- _Exercise details_
Drop the images. Copy every line below character for character.

- _Data supplied_
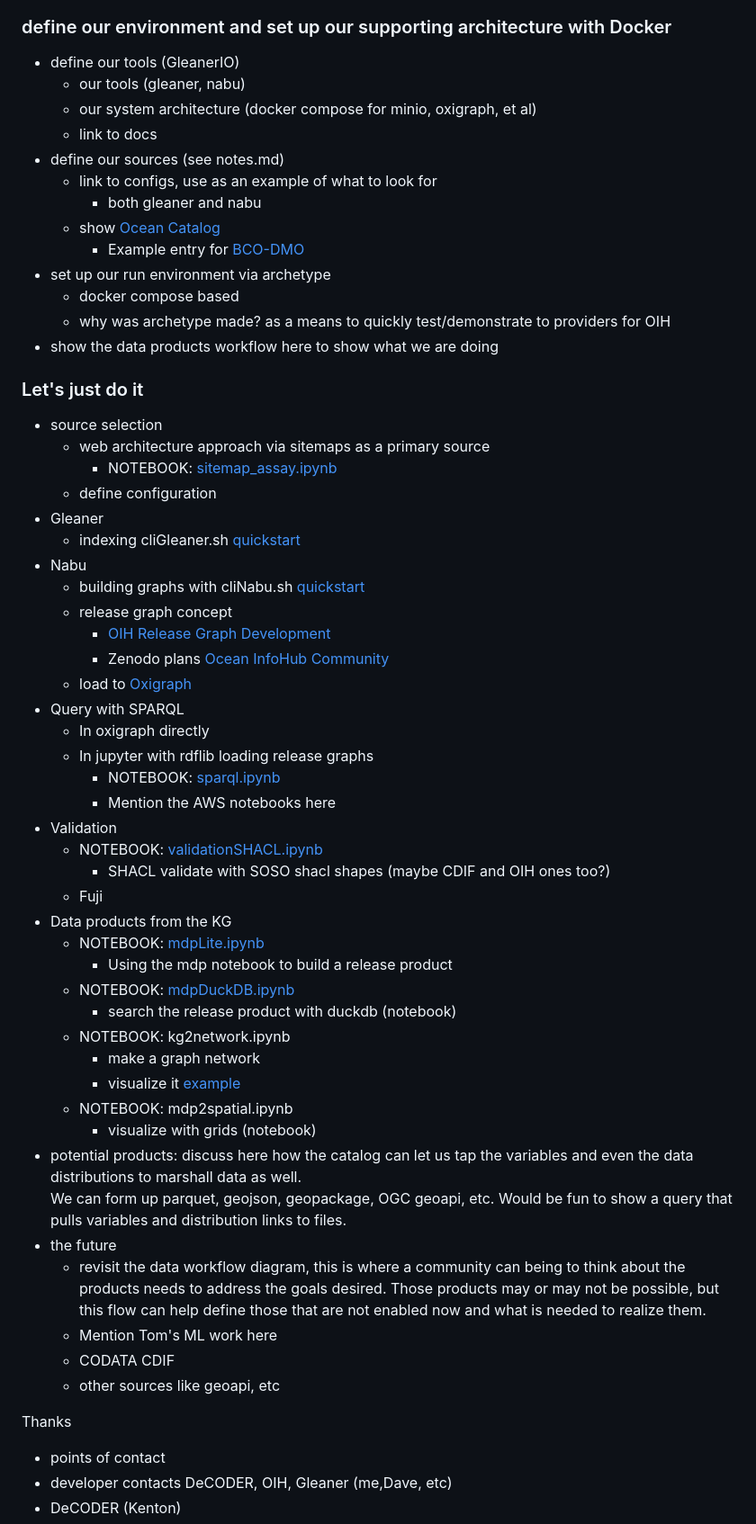
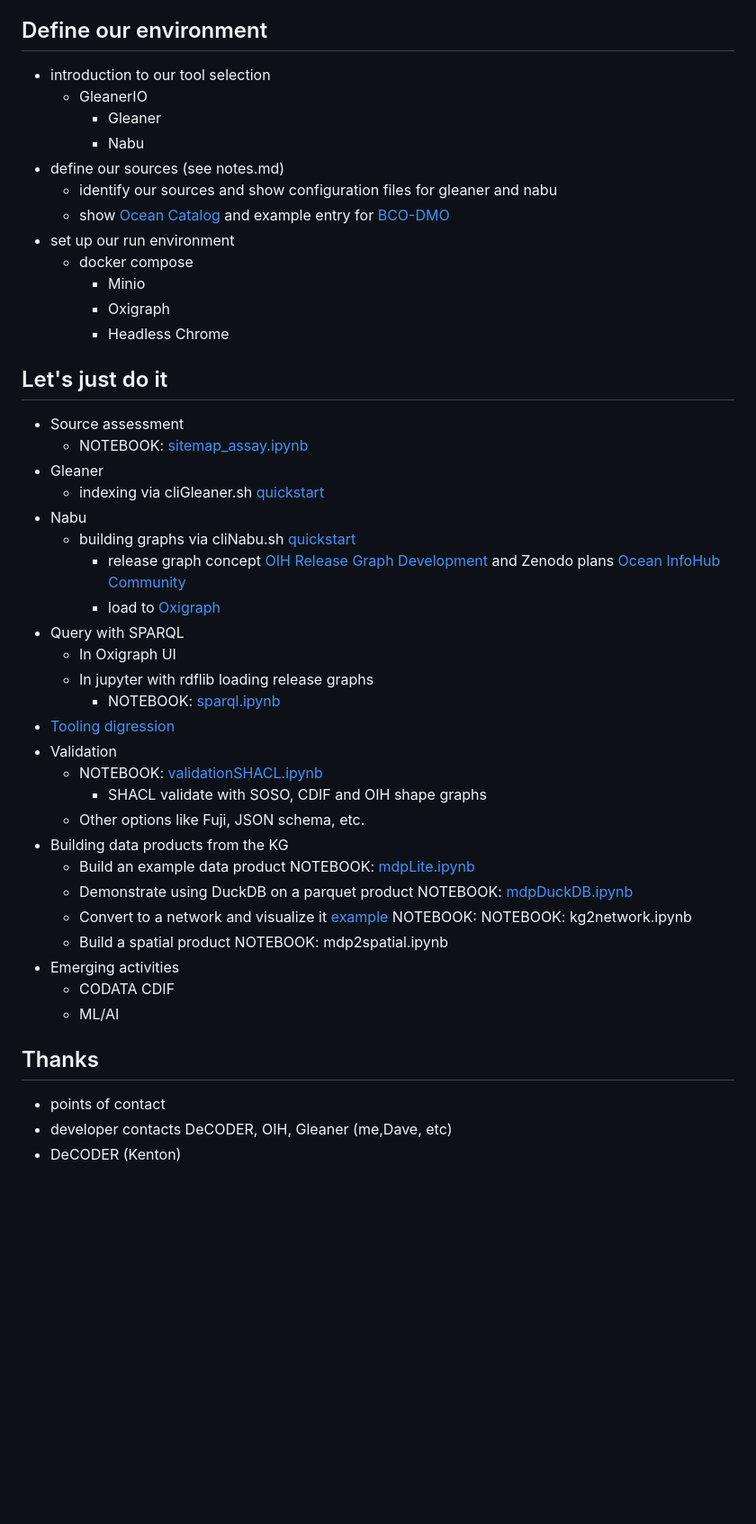
Before and after one commit to gleanerio/archetype, a Markdown page: networks/oceans/README.md, the part around the change printed below. Shown: that part at 90% size. Rendered like a GitHub page; blank space fills up the shorter version.

Commit message:
clean up the README.md

```diff
--- a/networks/oceans/README.md
+++ b/networks/oceans/README.md
@@ -100,70 +57,50 @@ this talk will and will not be about.
 > being Docker, the ability to run command line scripts and optionally the ability to run
 > Jupyter notebooks
 
-### define our environment and set up our supporting architecture with Docker
+## Define our environment
 
-* define our tools (GleanerIO)
-    - our tools (gleaner, nabu)
-    - our system architecture (docker compose for minio, oxigraph, et al)
-    - link to docs
+* introduction to our tool selection
+  * GleanerIO
+      - Gleaner
+      - Nabu
 * define our sources (see notes.md)
-    - link to configs, use as an example of what to look for
-        - both gleaner and nabu
-    - show [Ocean Catalog](https://catalogue.odis.org/)
-        - Example entry for [BCO-DMO](https://catalogue.odis.org/view/3287)
-* set up our run environment via archetype
-    - docker compose based
-    - why was archetype made? as a means to quickly test/demonstrate to providers for OIH
-* show the data products workflow here to show what we are doing
+    - identify our sources and show configuration files for gleaner and nabu
+    - show [Ocean Catalog](https://catalogue.odis.org/) and example entry for [BCO-DMO](https://catalogue.odis.org/view/3287)
+* set up our run environment
+    - docker compose
+      - Minio
+      - Oxigraph
+      - Headless Chrome
 
-### Let's just do it
+## Let's just do it
 
-* source selection
-    * web architecture approach via sitemaps as a primary source
-        * NOTEBOOK: [sitemap_assay.ipynb](../commons/sitemap_assay.ipynb)
-    * define configuration
+* Source assessment
+    * NOTEBOOK: [sitemap_assay.ipynb](../commons/sitemap_assay.ipynb)
 * Gleaner
-    * indexing cliGleaner.sh [quickstart](../../docs/quickstart.md)
+    * indexing via cliGleaner.sh [quickstart](../../docs/quickstart.md)
 * Nabu
-    * building graphs with cliNabu.sh   [quickstart](../../docs/quickstart.md)
-    * release graph concept
-        * [OIH Release Graph Development](https://github.com/iodepo/odis-arch/tree/master/graphOps/releaseGraphs)
-        * Zenodo plans  [Ocean InfoHub Community](https://zenodo.org/communities/oceaninfohub)
-    * load to [Oxigraph](https://github.com/oxigraph/oxigraph)
+    * building graphs via cliNabu.sh   [quickstart](../../docs/quickstart.md)
+      * release graph concept [OIH Release Graph Development](https://github.com/iodepo/odis-arch/tree/master/graphOps/releaseGraphs) and Zenodo plans  [Ocean InfoHub Community](https://zenodo.org/communities/oceaninfohub)
+      * load to [Oxigraph](https://github.com/oxigraph/oxigraph)
 * Query with SPARQL
-    * In oxigraph directly
+    * In Oxigraph UI
     * In jupyter with rdflib loading release graphs
         * NOTEBOOK: [sparql.ipynb](../commons/sparql.ipynb)
-        * Mention the AWS notebooks here
+* [Tooling digression](../../docs/tooling.md)
 * Validation
     * NOTEBOOK: [validationSHACL.ipynb](../commons/validationSHACL.ipynb)
-        * SHACL validate with SOSO shacl shapes (maybe CDIF and OIH ones too?)
-    * Fuji
-* Data products from the KG
-    * NOTEBOOK: [mdpLite.ipynb](../commons/mdpLite.ipynb)
-        * Using the mdp notebook to build a release product
-    * NOTEBOOK: [mdpDuckDB.ipynb](../commons/mdpDuckDB.ipynb)
-        * search the release product with duckdb  (notebook)
-    * NOTEBOOK: kg2network.ipynb
-        * make a graph network
-        * visualize it [example](https://github.com/iodepo/odis-arch/tree/schema-dev-df/graphOps/graphVisualization)
-    * NOTEBOOK: mdp2spatial.ipynb
-        * visualize with grids (notebook)
-* potential products: discuss here how the catalog can let us tap the variables
-  and even the data distributions to marshall data as well.
-  We can form up parquet, geojson, geopackage, OGC geoapi, etc.
-  Would be fun to show a query that pulls variables and distribution links to files.
-* the future
-    * revisit the data workflow diagram, this is where a community
-      can being to think about the products needs to address the goals
-      desired. Those products may or may not be possible, but this
-      flow can help define those that are not enabled now and what is
-      needed to realize them.
-    * Mention Tom's ML work here
+        * SHACL validate with SOSO, CDIF and OIH shape graphs
+    * Other options like Fuji, JSON schema, etc.
+* Building data products from the KG
+    * Build an example data product NOTEBOOK: [mdpLite.ipynb](../commons/mdpLite.ipynb)
+    * Demonstrate using DuckDB on a parquet product NOTEBOOK: [mdpDuckDB.ipynb](../commons/mdpDuckDB.ipynb)
+    * Convert to a network and visualize it [example](https://github.com/iodepo/odis-arch/tree/schema-dev-df/graphOps/graphVisualization) NOTEBOOK: NOTEBOOK: kg2network.ipynb
+    * Build a spatial product NOTEBOOK: mdp2spatial.ipynb
+* Emerging activities
     * CODATA CDIF
-    * other sources like geoapi, etc
+    * ML/AI
 
-Thanks
+## Thanks
 * points of contact
 * developer contacts DeCODER, OIH, Gleaner (me,Dave, etc)
 * DeCODER (Kenton)
```
Also changed, not shown: other parts of networks/oceans/README.md (+9 -52 lines), networks/oceans/appendix.md (added, +57 -0 lines).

- _Solution to this task_
Before and after one commit to gleanerio/archetype, a Markdown page: networks/oceans/README.md, the part around the change printed below. Shown: that part at 90% size. Rendered like a GitHub page; blank space fills up the shorter version.

Commit message:
clean up the README.md

```diff
--- a/networks/oceans/README.md
+++ b/networks/oceans/README.md
@@ -100,70 +57,50 @@ this talk will and will not be about.
 > being Docker, the ability to run command line scripts and optionally the ability to run
 > Jupyter notebooks
 
-### define our environment and set up our supporting architecture with Docker
+## Define our environment
 
-* define our tools (GleanerIO)
-    - our tools (gleaner, nabu)
-    - our system architecture (docker compose for minio, oxigraph, et al)
-    - link to docs
+* introduction to our tool selection
+  * GleanerIO
+      - Gleaner
+      - Nabu
 * define our sources (see notes.md)
-    - link to configs, use as an example of what to look for
-        - both gleaner and nabu
-    - show [Ocean Catalog](https://catalogue.odis.org/)
-        - Example entry for [BCO-DMO](https://catalogue.odis.org/view/3287)
-* set up our run environment via archetype
-    - docker compose based
-    - why was archetype made? as a means to quickly test/demonstrate to providers for OIH
-* show the data products workflow here to show what we are doing
+    - identify our sources and show configuration files for gleaner and nabu
+    - show [Ocean Catalog](https://catalogue.odis.org/) and example entry for [BCO-DMO](https://catalogue.odis.org/view/3287)
+* set up our run environment
+    - docker compose
+      - Minio
+      - Oxigraph
+      - Headless Chrome
 
-### Let's just do it
+## Let's just do it
 
-* source selection
-    * web architecture approach via sitemaps as a primary source
-        * NOTEBOOK: [sitemap_assay.ipynb](../commons/sitemap_assay.ipynb)
-    * define configuration
+* Source assessment
+    * NOTEBOOK: [sitemap_assay.ipynb](../commons/sitemap_assay.ipynb)
 * Gleaner
-    * indexing cliGleaner.sh [quickstart](../../docs/quickstart.md)
+    * indexing via cliGleaner.sh [quickstart](../../docs/quickstart.md)
 * Nabu
-    * building graphs with cliNabu.sh   [quickstart](../../docs/quickstart.md)
-    * release graph concept
-        * [OIH Release Graph Development](https://github.com/iodepo/odis-arch/tree/master/graphOps/releaseGraphs)
-        * Zenodo plans  [Ocean InfoHub Community](https://zenodo.org/communities/oceaninfohub)
-    * load to [Oxigraph](https://github.com/oxigraph/oxigraph)
+    * building graphs via cliNabu.sh   [quickstart](../../docs/quickstart.md)
+      * release graph concept [OIH Release Graph Development](https://github.com/iodepo/odis-arch/tree/master/graphOps/releaseGraphs) and Zenodo plans  [Ocean InfoHub Community](https://zenodo.org/communities/oceaninfohub)
+      * load to [Oxigraph](https://github.com/oxigraph/oxigraph)
 * Query with SPARQL
-    * In oxigraph directly
+    * In Oxigraph UI
     * In jupyter with rdflib loading release graphs
         * NOTEBOOK: [sparql.ipynb](../commons/sparql.ipynb)
-        * Mention the AWS notebooks here
+* [Tooling digression](../../docs/tooling.md)
 * Validation
     * NOTEBOOK: [validationSHACL.ipynb](../commons/validationSHACL.ipynb)
-        * SHACL validate with SOSO shacl shapes (maybe CDIF and OIH ones too?)
-    * Fuji
-* Data products from the KG
-    * NOTEBOOK: [mdpLite.ipynb](../commons/mdpLite.ipynb)
-        * Using the mdp notebook to build a release product
-    * NOTEBOOK: [mdpDuckDB.ipynb](../commons/mdpDuckDB.ipynb)
-        * search the release product with duckdb  (notebook)
-    * NOTEBOOK: kg2network.ipynb
-        * make a graph network
-        * visualize it [example](https://github.com/iodepo/odis-arch/tree/schema-dev-df/graphOps/graphVisualization)
-    * NOTEBOOK: mdp2spatial.ipynb
-        * visualize with grids (notebook)
-* potential products: discuss here how the catalog can let us tap the variables
-  and even the data distributions to marshall data as well.
-  We can form up parquet, geojson, geopackage, OGC geoapi, etc.
-  Would be fun to show a query that pulls variables and distribution links to files.
-* the future
-    * revisit the data workflow diagram, this is where a community
-      can being to think about the products needs to address the goals
-      desired. Those products may or may not be possible, but this
-      flow can help define those that are not enabled now and what is
-      needed to realize them.
-    * Mention Tom's ML work here
+        * SHACL validate with SOSO, CDIF and OIH shape graphs
+    * Other options like Fuji, JSON schema, etc.
+* Building data products from the KG
+    * Build an example data product NOTEBOOK: [mdpLite.ipynb](../commons/mdpLite.ipynb)
+    * Demonstrate using DuckDB on a parquet product NOTEBOOK: [mdpDuckDB.ipynb](../commons/mdpDuckDB.ipynb)
+    * Convert to a network and visualize it [example](https://github.com/iodepo/odis-arch/tree/schema-dev-df/graphOps/graphVisualization) NOTEBOOK: NOTEBOOK: kg2network.ipynb
+    * Build a spatial product NOTEBOOK: mdp2spatial.ipynb
+* Emerging activities
     * CODATA CDIF
-    * other sources like geoapi, etc
+    * ML/AI
 
-Thanks
+## Thanks
 * points of contact
 * developer contacts DeCODER, OIH, Gleaner (me,Dave, etc)
 * DeCODER (Kenton)
```
Also changed, not shown: other parts of networks/oceans/README.md (+9 -52 lines), networks/oceans/appendix.md (added, +57 -0 lines).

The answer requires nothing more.